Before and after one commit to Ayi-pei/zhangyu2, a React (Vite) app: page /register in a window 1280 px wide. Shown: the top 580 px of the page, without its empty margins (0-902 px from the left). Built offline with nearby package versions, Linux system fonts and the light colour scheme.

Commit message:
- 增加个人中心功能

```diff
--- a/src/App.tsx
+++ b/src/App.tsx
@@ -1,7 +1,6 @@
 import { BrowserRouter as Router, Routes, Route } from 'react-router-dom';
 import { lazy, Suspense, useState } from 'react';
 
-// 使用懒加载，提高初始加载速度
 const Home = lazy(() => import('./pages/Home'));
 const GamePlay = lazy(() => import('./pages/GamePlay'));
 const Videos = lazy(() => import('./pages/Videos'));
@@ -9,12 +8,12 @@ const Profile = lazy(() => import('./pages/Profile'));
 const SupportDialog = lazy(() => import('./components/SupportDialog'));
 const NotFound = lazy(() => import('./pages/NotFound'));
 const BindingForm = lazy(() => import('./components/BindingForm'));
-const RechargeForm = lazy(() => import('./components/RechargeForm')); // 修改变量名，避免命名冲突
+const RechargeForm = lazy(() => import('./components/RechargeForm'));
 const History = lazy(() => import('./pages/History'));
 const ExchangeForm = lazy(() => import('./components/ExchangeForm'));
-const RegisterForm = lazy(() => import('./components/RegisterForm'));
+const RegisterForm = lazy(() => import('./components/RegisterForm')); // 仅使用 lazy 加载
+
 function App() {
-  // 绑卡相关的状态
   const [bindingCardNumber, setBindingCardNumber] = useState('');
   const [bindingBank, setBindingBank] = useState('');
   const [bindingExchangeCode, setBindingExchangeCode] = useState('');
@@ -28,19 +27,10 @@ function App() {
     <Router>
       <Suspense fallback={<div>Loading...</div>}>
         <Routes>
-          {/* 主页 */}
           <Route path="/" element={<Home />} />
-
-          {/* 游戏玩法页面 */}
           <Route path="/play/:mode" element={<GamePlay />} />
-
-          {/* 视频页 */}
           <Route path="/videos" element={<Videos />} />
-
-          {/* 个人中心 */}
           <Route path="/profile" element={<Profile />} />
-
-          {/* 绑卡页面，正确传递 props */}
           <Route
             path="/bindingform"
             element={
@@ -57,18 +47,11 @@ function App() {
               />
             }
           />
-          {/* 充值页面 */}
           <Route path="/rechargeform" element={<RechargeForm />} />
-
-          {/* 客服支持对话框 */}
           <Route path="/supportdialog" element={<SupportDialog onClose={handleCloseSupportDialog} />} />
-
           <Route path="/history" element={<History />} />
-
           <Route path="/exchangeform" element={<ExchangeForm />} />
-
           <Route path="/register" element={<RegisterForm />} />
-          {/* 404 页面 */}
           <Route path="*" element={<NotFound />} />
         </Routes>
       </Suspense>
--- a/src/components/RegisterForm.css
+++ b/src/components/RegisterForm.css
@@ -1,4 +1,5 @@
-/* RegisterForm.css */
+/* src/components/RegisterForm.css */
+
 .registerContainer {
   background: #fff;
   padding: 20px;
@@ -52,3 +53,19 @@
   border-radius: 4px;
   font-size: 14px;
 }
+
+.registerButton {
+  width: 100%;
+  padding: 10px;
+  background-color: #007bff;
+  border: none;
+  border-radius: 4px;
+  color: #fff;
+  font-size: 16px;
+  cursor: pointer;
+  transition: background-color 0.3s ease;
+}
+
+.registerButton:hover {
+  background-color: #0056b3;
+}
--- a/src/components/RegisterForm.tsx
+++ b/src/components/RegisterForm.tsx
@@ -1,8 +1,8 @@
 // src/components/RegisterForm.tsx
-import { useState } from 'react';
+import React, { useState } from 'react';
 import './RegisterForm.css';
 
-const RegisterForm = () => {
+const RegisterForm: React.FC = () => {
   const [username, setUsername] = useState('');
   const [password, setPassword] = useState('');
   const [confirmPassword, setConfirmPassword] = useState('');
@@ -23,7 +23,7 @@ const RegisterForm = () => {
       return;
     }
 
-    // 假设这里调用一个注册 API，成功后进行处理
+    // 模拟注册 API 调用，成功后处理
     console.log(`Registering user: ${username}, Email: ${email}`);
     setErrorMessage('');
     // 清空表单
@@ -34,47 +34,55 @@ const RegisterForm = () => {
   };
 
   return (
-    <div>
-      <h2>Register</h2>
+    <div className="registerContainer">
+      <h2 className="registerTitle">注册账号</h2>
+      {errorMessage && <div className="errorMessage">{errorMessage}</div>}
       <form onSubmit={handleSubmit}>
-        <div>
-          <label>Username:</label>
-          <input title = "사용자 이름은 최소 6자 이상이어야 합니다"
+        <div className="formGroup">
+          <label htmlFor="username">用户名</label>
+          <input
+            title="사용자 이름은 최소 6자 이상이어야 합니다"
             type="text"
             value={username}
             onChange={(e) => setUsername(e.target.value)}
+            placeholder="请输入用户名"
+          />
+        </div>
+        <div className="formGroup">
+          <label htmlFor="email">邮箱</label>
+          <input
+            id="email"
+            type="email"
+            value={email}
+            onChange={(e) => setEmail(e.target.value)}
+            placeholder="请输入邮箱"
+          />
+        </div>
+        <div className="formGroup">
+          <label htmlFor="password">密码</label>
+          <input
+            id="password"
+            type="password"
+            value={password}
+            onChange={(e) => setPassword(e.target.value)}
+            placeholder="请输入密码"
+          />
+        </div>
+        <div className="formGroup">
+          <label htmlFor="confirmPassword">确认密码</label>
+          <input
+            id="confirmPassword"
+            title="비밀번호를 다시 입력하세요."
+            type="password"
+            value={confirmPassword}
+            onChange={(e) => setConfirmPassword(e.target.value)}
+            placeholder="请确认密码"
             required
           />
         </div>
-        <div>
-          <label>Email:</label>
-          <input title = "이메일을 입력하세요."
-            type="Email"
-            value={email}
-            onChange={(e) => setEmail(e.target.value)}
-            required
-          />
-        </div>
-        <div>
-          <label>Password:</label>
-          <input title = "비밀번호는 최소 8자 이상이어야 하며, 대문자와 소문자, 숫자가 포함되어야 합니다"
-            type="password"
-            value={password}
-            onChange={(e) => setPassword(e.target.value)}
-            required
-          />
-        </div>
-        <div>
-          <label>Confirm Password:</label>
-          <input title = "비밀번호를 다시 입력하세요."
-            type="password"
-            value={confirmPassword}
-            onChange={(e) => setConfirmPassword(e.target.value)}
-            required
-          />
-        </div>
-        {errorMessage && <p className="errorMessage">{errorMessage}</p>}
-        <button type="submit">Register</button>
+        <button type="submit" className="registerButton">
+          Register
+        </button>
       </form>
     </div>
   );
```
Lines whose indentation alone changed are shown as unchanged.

......

### Task goal
Read through the listing and copy each line in which the word "pages" occurs.

### Task solution
 const Home = lazy(() => import('./pages/Home'));
 const GamePlay = lazy(() => import('./pages/GamePlay'));
 const Videos = lazy(() => import('./pages/Videos'));
@@ -9,12 +8,12 @@ const Profile = lazy(() => import('./pages/Profile'));
 const NotFound = lazy(() => import('./pages/NotFound'));
 const History = lazy(() => import('./pages/History'));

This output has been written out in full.